It's a clutch damper, two plain plates which sandwich a number of spring steel strips between them to give a cushioning effect to the clutch action.
The steel strips are held by TINY BRASS rivets, one end of each strip rivetted to one plate and the other end to the second plate.
As the strips flex the rivets are either worn through or pulled out of the plates. If you check the above pic you will see the result.
In these pics you can see the results of the one strip which came completely out.
This one shows the components.
Obviously bits of rivet could easily get into the clutch oil pump and cause all kinds of damage, the errant steel strip could jam the clutch or the oilpump drive chain etc.
I can't even see the reasoning behind having this abomination. There is enough slack in a chain primary drive to give some cushioning plus the output shaft has a spring shock absorber, so this just seems like overkill to me.
So, if you've got to do the clutch, do yourself a favour and heave this thing into the nearest bin.
Of course, that then leaves the clutch pack short of the thickness of the damper.
Easily remedied! The plain plates are just a tiny fraction thinner then the damper, so purchase an extra plain plate, but be careful where you fit it.
It needs to go here, directly onto the spring carrier. This is double good as it provides a steel surface for the first friction plate instead of the alloy of the spring carrier.
There's a bit more info with the pics in my ENGINE REBUILD TIPS, page 4.Addendum
Something interesting came up whilst I was over in the States this year. In the course of replacing the clutch on one of his engines, Steve Seamans noticed that the Plate B that came out had internal teeth on both the plain metal side plates!
This is obviously what should have been the correct design right from the beginning, as now the spring plates and rivets only have to provide the cushioning effect that they were intended for, and do not have to transmit any torque at all.
It would seem that Honda realised that there was a problem and brought out a modification but I have no idea as to when this was instigated. I have three GL1000 clutches sitting here; all three have the original single toothed B plate.
So if you have one of these modified plates, you may want to keep it, except for one thing; strangely, the rivets that hold the spring steel straps are still made from brass in the later one. Not the best engineering solution!

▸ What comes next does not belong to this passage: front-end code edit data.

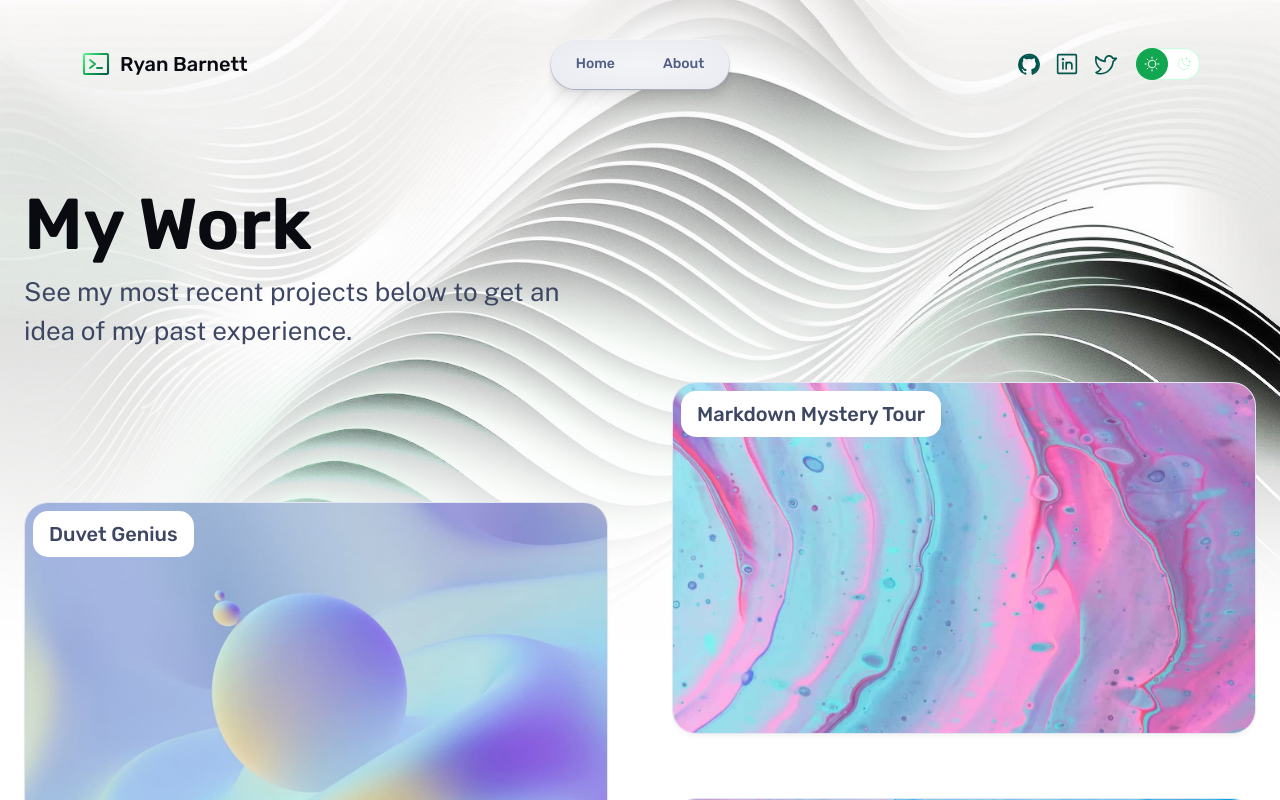
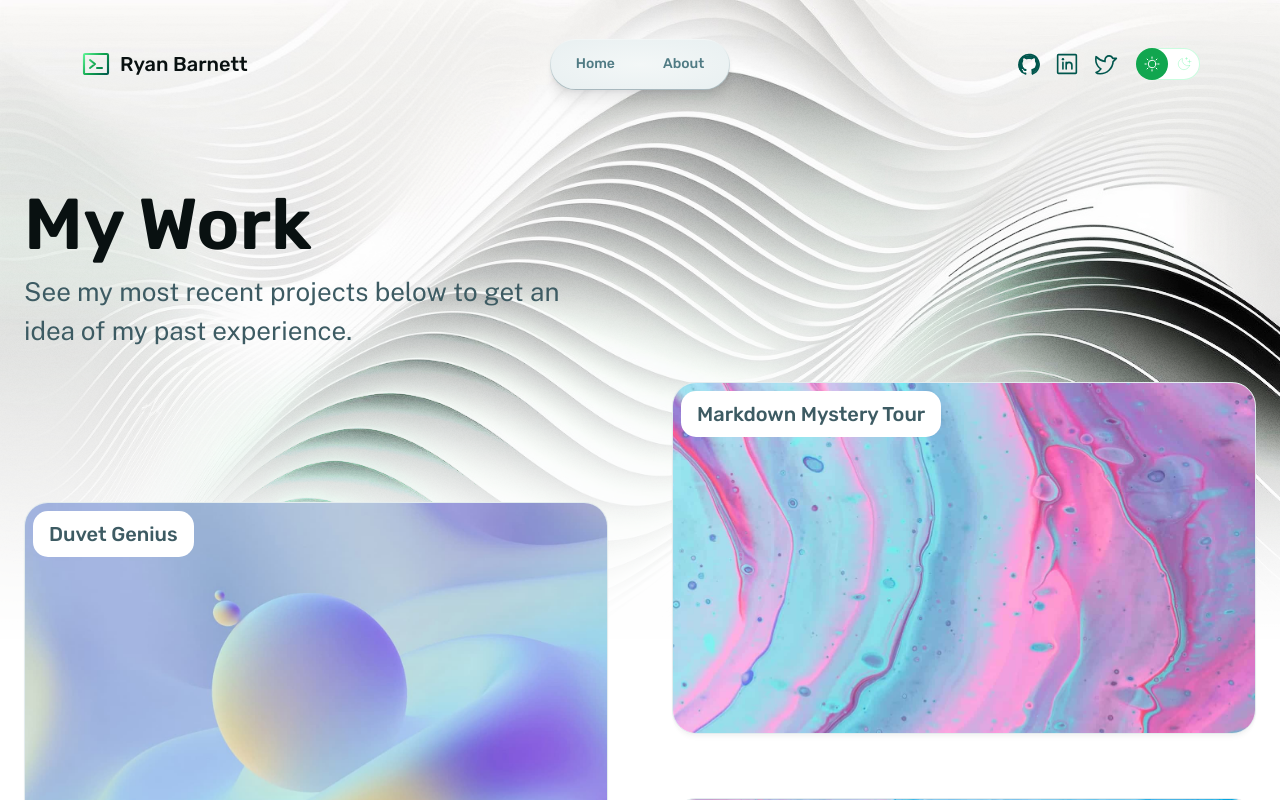
Before and after one commit to rmbrntt/ryanbarnett.dev, an Astro site: page /work in a window 1280 px wide. Built offline with nearby package versions, Linux system fonts and the light colour scheme; Astro itself is replaced by a stand-in of ours.

Commit message:
style: swap css to more green gray; undecided if I likey

```diff
--- a/src/styles/global.css
+++ b/src/styles/global.css
@@ -1,17 +1,17 @@
 /* Global variables */
 :root {
   /* Colors */
-  --gray-0: #090b11;
-  --gray-50: #141925;
-  --gray-100: #283044;
-  --gray-200: #3d4663;
-  --gray-300: #505d84;
-  --gray-400: #6474a2;
-  --gray-500: #8490b5;
-  --gray-600: #a3acc8;
-  --gray-700: #c3cadb;
-  --gray-800: #e3e6ee;
-  --gray-900: #f3f4f7;
+  --gray-0: #091111;
+  --gray-50: #142525;
+  --gray-100: #283e44;
+  --gray-200: #3d5b63;
+  --gray-300: #507b84;
+  --gray-400: #6491a2;
+  --gray-500: #84aab5;
+  --gray-600: #a3bdc8;
+  --gray-700: #c3d6db;
+  --gray-800: #e3ecee;
+  --gray-900: #f3f7f7;
   --gray-999-basis: 0, 0%, 100%;
   --gray-999_40: hsla(var(--gray-999-basis), 0.4);
   --gray-999: #ffffff;
@@ -82,18 +82,18 @@
 
 :root.theme-dark {
   --gray-0: #ffffff;
-  --gray-50: #f3f4f7;
-  --gray-100: #e3e6ee;
-  --gray-200: #c3cadb;
-  --gray-300: #a3acc8;
-  --gray-400: #8490b5;
-  --gray-500: #6474a2;
-  --gray-600: #505d84;
-  --gray-700: #3d4663;
-  --gray-800: #283044;
-  --gray-900: #141925;
+  --gray-50: #f3f7f6;
+  --gray-100: #e3eeeb;
+  --gray-200: #c3dbd6;
+  --gray-300: #a3c8c0;
+  --gray-400: #84b5ac;
+  --gray-500: #64a297;
+  --gray-600: #508481;
+  --gray-700: #3d6362;
+  --gray-800: #284442;
+  --gray-900: #142525;
   --gray-999-basis: 225, 31%, 5%;
-  --gray-999: #090b11;
+  --gray-999: #091111;
 
   --accent-light: #00564c;
   --accent-regular: #11a64f;
```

Steve also found that doing the conversion as outlined above resulted in his clutch having an unacceptable rattling when the lever was pulled in.This is probably caused by the plain plates vibrating against the alloy when the spring pressure is released but I'm at a loss to explain why his should be noisy and mine quiet. It may be due to individual clearance settings (I guess you could always tell people that you have a Ducati clutch fitted!